We are by no measure experts on birds or bird life. But we do have lots of opportunities to observe them in nature. We have three pairs of Pileated Woodpeckers who come to our feeders with their young. One pair has two fledglings in this brood; the other two pairs had only a single one. Both parents assist in feeding.
This is not scientific, but we have noticed a pattern in their approach to feeding. Our first indication that the birds have hatched are the parents; filling their beaks with suet and flying off quickly in the same direction each time. Later, we see the parent and fledgling deep in the woods. As time progresses, the woodpeckers bring the fledglings closer and closer to the house.
At first, the parent seems always to feed the little bird from above, dropping the food into its mouth. As the little one grows, the parent feeds the bird in a more parallel position. Finally, the parent feeds from below the bird, forcing the little one to mimic eating on its own.
Parent on the left, little girl on the right
The parent makes three trips to the suet.
Our most amusing observations are when the parent comes to the suet and flies past the little bird waiting on the branch. The little bird invariably sits there in disbelief. When it realizes the parent is not returning to feed it, the bird makes several attempts to get to the feeder.
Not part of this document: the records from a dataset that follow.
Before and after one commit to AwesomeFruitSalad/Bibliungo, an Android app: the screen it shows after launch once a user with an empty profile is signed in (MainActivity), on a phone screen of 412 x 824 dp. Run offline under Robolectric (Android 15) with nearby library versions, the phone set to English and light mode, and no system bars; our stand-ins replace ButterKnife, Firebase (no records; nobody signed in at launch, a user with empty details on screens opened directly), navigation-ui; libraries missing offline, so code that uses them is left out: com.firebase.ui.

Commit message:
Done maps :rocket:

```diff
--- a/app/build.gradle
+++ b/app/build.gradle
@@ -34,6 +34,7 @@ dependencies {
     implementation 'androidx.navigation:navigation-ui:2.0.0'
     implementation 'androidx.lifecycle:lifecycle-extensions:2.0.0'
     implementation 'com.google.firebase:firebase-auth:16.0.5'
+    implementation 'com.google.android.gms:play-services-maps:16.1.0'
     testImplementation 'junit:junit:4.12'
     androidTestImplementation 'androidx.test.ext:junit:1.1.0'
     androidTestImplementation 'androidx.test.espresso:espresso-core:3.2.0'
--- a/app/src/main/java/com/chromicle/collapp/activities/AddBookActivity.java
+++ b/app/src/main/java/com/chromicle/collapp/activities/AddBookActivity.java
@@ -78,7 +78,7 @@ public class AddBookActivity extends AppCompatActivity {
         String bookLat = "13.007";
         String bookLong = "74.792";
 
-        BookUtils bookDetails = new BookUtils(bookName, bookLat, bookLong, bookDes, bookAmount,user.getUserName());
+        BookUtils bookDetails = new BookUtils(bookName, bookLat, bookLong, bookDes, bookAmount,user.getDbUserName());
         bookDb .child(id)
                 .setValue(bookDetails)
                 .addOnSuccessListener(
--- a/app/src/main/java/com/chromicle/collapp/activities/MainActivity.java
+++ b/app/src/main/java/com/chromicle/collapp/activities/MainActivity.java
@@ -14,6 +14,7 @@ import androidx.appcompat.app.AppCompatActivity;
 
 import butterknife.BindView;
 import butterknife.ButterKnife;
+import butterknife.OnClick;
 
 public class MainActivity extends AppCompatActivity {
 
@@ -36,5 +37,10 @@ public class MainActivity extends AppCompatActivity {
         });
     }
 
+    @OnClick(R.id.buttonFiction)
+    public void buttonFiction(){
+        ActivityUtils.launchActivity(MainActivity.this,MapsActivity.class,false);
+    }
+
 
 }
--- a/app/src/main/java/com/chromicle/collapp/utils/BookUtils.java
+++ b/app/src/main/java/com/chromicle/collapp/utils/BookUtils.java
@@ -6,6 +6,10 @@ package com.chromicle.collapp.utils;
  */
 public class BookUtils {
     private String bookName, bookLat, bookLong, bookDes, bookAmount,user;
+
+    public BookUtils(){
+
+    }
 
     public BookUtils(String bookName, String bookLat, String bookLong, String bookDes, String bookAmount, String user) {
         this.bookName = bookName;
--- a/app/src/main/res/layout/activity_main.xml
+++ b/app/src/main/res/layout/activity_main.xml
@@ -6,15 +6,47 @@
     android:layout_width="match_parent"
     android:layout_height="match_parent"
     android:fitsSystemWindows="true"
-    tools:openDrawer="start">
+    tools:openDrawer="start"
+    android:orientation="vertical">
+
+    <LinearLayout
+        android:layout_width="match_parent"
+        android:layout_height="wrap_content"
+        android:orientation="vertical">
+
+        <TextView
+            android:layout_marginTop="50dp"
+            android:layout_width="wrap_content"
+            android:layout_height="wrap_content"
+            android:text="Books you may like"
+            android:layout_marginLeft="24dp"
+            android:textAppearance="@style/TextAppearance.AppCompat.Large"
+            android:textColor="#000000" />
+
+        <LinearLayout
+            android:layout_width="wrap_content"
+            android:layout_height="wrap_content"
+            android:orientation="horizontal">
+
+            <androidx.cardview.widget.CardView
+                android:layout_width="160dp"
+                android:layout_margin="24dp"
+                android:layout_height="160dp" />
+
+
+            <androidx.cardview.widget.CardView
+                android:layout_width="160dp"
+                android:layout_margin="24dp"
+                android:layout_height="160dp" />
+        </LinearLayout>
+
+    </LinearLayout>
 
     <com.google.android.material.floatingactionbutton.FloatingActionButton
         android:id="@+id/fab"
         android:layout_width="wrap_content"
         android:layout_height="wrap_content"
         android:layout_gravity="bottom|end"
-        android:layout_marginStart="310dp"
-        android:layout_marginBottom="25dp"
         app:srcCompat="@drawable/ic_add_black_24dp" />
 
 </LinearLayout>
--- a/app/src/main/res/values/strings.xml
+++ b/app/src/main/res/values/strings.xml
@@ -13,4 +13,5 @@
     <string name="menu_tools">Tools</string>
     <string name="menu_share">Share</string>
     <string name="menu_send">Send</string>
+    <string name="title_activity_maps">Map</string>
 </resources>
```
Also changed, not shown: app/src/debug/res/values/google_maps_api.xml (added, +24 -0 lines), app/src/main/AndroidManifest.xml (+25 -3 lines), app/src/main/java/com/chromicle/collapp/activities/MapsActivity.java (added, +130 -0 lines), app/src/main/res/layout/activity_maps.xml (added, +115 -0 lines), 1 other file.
Often the initial attempts are not successful but very soon the little bird is sitting properly on the suet feeder enjoying a meal.
Watching the birds simply being birds helps us forget about the world's problems for a while.